Weeping Beech

Caring for a Weeping Beech

Of the “weeping” trees, landscapers and experts consider the weeping beech the most evocative of a sublime mix of melancholy and joy.  The beech’s pendant limbs dangle to ground curtaining the beech’s trunk, but forming as the Linden does in many Oxford-shire gardens, a recreational interior, often complete with benches for sitting.



In a well-maintained garden, only the Linden Tree rivals the weeping beach in terms of effect.  (Of course, the Linden has had the help of poets like Coleridge and Arnold to sing its praises for a century.)  The trained gardeners of Europe know just how to trim the beech’s mane to allow the sun’s dappled rays to nudge through just to fill the beech’s hollow interior with its warm glow.

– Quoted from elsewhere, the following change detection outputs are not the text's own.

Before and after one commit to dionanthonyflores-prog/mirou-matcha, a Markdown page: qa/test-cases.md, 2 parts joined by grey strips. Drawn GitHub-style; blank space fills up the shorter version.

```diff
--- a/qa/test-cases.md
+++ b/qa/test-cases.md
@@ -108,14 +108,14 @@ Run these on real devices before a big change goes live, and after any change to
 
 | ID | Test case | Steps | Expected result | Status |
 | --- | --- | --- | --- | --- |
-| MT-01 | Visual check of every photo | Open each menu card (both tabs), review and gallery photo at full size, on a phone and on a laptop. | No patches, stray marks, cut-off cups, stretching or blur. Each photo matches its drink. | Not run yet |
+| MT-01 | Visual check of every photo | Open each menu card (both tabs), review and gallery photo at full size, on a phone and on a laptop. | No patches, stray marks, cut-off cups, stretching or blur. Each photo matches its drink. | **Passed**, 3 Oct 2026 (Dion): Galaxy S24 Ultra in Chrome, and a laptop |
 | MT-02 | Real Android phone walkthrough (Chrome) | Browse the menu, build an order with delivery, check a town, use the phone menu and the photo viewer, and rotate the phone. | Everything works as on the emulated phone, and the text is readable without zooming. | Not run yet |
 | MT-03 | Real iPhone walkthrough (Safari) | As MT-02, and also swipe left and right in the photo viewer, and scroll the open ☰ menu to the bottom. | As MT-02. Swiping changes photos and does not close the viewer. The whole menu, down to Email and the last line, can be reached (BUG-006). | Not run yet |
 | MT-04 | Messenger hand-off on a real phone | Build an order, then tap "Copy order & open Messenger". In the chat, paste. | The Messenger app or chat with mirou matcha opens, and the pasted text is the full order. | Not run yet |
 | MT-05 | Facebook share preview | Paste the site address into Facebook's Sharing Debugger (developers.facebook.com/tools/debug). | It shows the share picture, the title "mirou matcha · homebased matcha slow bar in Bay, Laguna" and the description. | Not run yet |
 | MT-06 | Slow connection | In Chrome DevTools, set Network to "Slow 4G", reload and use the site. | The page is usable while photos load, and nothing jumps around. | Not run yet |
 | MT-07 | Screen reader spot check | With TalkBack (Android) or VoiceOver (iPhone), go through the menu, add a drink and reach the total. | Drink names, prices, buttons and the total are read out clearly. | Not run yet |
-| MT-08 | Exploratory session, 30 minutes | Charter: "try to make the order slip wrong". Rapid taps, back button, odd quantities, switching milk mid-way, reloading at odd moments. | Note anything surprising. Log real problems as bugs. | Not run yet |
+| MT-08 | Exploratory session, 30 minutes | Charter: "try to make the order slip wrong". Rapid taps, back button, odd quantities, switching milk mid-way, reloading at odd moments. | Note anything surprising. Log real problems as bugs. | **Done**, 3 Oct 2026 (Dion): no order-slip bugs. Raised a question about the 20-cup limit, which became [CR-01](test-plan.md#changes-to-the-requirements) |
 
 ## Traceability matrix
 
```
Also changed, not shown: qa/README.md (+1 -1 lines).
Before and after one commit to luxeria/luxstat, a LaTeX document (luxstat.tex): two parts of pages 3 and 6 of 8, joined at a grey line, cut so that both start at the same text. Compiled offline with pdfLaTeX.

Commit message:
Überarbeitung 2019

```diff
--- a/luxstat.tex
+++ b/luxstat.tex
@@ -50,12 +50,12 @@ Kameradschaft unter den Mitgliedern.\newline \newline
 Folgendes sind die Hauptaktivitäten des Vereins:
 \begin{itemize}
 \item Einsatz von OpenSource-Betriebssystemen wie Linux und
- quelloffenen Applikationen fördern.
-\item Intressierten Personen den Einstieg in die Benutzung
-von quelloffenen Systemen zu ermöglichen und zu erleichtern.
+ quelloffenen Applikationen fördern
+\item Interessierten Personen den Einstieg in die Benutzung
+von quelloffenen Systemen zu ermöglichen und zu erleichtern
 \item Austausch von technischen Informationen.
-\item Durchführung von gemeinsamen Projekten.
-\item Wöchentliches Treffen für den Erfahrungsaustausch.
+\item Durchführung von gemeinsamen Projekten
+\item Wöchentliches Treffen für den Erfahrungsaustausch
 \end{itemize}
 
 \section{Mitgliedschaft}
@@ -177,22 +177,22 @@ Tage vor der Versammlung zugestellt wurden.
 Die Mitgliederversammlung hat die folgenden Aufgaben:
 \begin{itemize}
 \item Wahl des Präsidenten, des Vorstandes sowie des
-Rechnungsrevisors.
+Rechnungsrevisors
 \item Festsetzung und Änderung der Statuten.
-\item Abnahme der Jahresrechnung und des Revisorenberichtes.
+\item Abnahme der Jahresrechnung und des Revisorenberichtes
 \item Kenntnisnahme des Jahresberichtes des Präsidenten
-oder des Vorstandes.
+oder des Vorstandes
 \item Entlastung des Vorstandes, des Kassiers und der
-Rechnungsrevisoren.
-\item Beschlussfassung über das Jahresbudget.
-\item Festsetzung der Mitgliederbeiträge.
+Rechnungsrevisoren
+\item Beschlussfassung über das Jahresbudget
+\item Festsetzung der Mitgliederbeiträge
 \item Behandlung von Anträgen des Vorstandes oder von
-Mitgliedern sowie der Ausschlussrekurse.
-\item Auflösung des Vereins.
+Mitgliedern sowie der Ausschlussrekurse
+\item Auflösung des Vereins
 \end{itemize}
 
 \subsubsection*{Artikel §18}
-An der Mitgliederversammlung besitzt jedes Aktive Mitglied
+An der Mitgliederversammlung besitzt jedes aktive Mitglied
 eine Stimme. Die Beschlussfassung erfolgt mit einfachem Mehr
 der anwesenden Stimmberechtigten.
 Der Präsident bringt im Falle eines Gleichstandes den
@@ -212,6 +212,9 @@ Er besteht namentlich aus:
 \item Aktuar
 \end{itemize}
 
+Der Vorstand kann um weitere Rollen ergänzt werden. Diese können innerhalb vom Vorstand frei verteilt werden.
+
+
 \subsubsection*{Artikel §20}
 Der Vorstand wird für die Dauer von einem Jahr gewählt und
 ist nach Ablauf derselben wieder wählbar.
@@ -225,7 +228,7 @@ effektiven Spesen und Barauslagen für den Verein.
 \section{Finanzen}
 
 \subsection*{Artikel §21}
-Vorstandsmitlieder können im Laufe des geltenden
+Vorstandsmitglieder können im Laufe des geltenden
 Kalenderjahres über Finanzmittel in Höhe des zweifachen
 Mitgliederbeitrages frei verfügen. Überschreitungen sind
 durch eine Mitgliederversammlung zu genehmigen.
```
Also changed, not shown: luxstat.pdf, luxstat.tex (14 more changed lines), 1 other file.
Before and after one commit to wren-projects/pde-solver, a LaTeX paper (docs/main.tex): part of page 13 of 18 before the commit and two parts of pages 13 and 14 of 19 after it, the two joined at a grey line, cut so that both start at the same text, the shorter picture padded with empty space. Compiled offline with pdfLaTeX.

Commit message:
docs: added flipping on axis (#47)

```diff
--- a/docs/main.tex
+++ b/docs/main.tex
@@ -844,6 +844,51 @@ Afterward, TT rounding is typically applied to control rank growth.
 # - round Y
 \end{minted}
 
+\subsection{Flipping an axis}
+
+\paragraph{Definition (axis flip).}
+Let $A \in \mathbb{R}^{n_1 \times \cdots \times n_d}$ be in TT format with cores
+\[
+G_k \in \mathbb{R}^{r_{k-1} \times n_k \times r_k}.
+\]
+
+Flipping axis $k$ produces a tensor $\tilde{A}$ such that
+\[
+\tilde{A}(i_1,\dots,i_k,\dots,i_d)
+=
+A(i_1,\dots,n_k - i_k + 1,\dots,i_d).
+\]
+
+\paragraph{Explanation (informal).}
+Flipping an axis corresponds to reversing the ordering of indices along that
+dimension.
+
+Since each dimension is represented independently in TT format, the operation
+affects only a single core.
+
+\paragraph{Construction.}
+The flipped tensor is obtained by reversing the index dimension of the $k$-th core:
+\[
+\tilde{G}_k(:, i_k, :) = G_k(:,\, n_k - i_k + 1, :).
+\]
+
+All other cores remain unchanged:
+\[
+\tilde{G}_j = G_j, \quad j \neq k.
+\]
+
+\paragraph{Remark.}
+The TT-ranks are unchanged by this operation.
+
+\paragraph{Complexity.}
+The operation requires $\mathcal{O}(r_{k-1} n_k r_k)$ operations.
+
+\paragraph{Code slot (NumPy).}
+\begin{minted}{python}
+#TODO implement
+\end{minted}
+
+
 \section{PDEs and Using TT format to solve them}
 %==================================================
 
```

A poorly trimmed beech however, is like a mutilated poodle, a pathetically sad sight.  Therefore, before you get to work on your weeping beech, you will want to learn how properly to trim this beautiful tree so that its full effects may shine through.

Hollowing out the Interior of the Weeping Beech

The first step to trimming your weeping beech is to dig out the interior enclosure of the tree in order to create the chamber within.  When trimming a beech to create this kind of Linden Tree effect, you always want to start at the interior of the tree and to work your way outward.  In addition, work top to bottom, which will make it both more effective in terms of time (less unnecessary cutting at the bottom) and in terms of final effect.

Begin by removing the branches that tangle this space and that make it difficult to walk and stand normally.  You always want to make sure that your weeping beech has reached a height that will allow this sort of trimming.  An immature beech will not give you enough space to work with and attempting to trim it is likely to cause injury.  The beech, experienced gardeners will tell you, is generally a fragile tree.

Having trimmed out the interior, you should now be able to gain a sense of the beech’s architecture.  Look for transecting branches that cut across the tree, being especially watchful for those limbs that touch other branches.  These branches create a health threat for other branches and the whole tree because as they grow they may begin rub against the other branches rubbing away the bark and exposing the whole tree to diseases and damage.  Cut off these branches.

Trimming from the Exterior

Once you are done with the interior, you should go outside of the tree to take a good look at it from a bit of a distance.  If the tree appears overly full to you, you might consider cutting off some branches from the top.  Look for sickly and dead looking branches first when performing this procedure.  These weaker branches tend to sap the beech’s energy away from the healthy branches.  By cutting them, you help to concentrate the beech’s energies.  Try to cut evenly from both sides and to keep the tree as balanced as possible.  (Don’t cut all branches from one side, or you may find you have irrevocably ruined the symmetry of your beech.)


Having done these steps you can now get a good sense of where you still need to cut at the bottom.  The idea when cutting from the bottom is to keep the drooping branches from sweeping up dirt and disease where the branches touch the ground.

To avoid root rot further, another tip is to wood-chip mulch the area at the edge of the branches where run-off from rain showers will pool.  Doing so will limit the amount of root rot that your tree may be exposed to and thus extend the life of your beech.